America, Please Stop the Terror
By Omnia Mounir
A suspect or a victim?
7 seconds…. It took only 7 seconds for a policemen to shoot an unarmed black man twenty times in his grandparents' backyard in Sacramento, California. The violations against black citizens in the US are in a rising crisis since 2013.
Footage from a policeman's body camera and an overhead helicopter were released where the said suspect was being approached by a group of police officers. Two of the officers shouted for the man to show his hands clearly, then he was shot 20 times in a row only in 7 seconds, to find-out later that the suspect was only holding a white cellphone in his hand without any traces of an alleged firearm after inspecting the scene.
Even before the shooting went down, the body camera footage shows that one of the officers has suggested to advance the victim with a non-lethal weapon at first, but was fast cut-off with the gun firing. One of the officers also said that they couldn’t see his left hand.
The officers awaited the back-up even after the suspect has clearly collapsed on the ground with his iPhone beside his head as shown by the overhead helicopter footage. The victim was handcuffed after the arrival of back-up and a CPR routine was undertaken by the officers.
The police department later informed the victim’s family and commented that the suspect advanced toward the officers holding an object extended in front of him, the officers thought that he was pointing a handgun and didn’t release his identity to the public.
With this weak statement the victim’s family and fiance identified him as “Stephon Alonzo Clark”, 22 year old black male and father of two; 1 and 3 years old.
The department also didn’t mention any information about the investigations or how many times the victim was shot. The department also alleges that the victim has been breaking into several houses in the neighbourhood, but these accusations weren’t confirmed. Mayor Darell Steinberg has declared that the investigations will continue and must be completed before discussing the protocols of law enforcement and emergency aids.
The incident provoked the “Black Lives Matter” movement in Sacramento as it called it “a police murder” and the activists all around the world are hoping for the investigation’s final decision.
Taking us back to 2014 and the case of Chicago police department officer Jason Van Dyke who was charged with killing a 17 year old black teenager by shooting him 16 times. The former incident raises an important inquiry: Will Alonzo Clark get a fair trial? Will the judge’s decision be pressured and motivated by the media and activists as the leader attorney of the Van Dyke case claimed in the former case?
Here comes a message from not just the US citizens but from the whole world, if the system doesn’t want terrorists or racists then it must stop making them. It’s hard to believe that the victims’ families, children and friends won’t walk around with such an increasing grudge for the system. This also begs the following question: Does law enforcement training obligates police officers to act in a split-second and end the life of a suspect over unconfirmed suspicions!?

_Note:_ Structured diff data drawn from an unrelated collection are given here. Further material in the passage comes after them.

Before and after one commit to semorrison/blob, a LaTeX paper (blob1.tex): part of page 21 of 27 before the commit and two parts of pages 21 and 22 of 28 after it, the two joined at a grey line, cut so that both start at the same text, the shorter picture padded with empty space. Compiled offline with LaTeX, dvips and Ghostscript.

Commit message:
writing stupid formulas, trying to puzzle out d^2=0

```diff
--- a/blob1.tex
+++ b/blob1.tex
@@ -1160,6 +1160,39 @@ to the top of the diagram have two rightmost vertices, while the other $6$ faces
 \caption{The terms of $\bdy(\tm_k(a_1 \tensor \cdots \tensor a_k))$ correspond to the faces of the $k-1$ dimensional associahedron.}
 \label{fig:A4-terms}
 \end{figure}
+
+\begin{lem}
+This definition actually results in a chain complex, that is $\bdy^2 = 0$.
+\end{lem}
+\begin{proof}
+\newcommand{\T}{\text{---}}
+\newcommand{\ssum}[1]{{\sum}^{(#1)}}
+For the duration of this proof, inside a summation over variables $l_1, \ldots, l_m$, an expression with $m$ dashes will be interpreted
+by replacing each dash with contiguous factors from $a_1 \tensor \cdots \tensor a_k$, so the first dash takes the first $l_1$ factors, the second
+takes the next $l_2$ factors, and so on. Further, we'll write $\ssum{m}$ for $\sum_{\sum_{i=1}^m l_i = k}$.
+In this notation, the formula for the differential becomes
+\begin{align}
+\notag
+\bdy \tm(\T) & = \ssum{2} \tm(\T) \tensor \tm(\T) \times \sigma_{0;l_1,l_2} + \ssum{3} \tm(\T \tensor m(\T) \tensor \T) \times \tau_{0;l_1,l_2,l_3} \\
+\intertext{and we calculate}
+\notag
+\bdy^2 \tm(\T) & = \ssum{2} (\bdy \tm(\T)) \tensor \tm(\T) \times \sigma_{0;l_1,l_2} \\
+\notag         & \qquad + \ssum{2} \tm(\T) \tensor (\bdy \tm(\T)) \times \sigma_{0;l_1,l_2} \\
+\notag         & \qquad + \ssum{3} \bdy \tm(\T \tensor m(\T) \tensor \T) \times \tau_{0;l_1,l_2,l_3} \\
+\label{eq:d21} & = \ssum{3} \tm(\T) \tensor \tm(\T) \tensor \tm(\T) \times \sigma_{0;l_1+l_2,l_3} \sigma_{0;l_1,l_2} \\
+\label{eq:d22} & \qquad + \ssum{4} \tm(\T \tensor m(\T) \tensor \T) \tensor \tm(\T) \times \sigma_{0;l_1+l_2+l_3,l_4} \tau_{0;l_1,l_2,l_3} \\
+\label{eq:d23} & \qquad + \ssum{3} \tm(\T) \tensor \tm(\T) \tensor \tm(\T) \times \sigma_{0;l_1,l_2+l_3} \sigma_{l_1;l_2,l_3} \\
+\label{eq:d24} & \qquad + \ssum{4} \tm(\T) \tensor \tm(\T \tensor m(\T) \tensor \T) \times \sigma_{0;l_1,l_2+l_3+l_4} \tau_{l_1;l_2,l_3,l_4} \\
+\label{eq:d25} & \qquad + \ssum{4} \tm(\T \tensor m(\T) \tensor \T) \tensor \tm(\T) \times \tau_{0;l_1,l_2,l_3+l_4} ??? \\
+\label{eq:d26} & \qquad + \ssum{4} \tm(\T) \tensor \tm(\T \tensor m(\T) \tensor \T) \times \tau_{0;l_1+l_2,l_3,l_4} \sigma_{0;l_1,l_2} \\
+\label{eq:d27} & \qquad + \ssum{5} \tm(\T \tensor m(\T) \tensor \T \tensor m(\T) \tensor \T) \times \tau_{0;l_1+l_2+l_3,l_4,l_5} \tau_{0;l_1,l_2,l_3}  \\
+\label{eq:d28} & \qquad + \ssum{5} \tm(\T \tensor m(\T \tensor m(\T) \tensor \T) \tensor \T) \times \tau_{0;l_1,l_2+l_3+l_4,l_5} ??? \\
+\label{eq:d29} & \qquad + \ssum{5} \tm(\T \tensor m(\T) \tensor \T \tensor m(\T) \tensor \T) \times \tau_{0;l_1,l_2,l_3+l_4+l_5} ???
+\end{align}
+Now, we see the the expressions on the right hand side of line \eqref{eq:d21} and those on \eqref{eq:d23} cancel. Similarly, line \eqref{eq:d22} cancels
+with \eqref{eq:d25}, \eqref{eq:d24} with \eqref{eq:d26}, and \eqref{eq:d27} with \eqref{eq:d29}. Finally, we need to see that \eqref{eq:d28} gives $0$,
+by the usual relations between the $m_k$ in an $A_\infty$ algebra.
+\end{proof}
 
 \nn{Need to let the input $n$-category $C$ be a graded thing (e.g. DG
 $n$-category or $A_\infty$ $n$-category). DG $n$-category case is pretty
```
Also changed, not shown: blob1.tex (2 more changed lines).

Police murders and unfair investigations destroy not only families, but also communities and as it took only a few seconds to end a life and watch the blood turn from red to grey on his skin. It won’t take more to end countries with the corruption and baseness of protocols performances, therefore a fair assessment of the enforcement protocols execution and facilities and police shooting must be carried-out now and on the long-run.
My dear reader, we’re all victims of a system, no matter how, where, or when we live.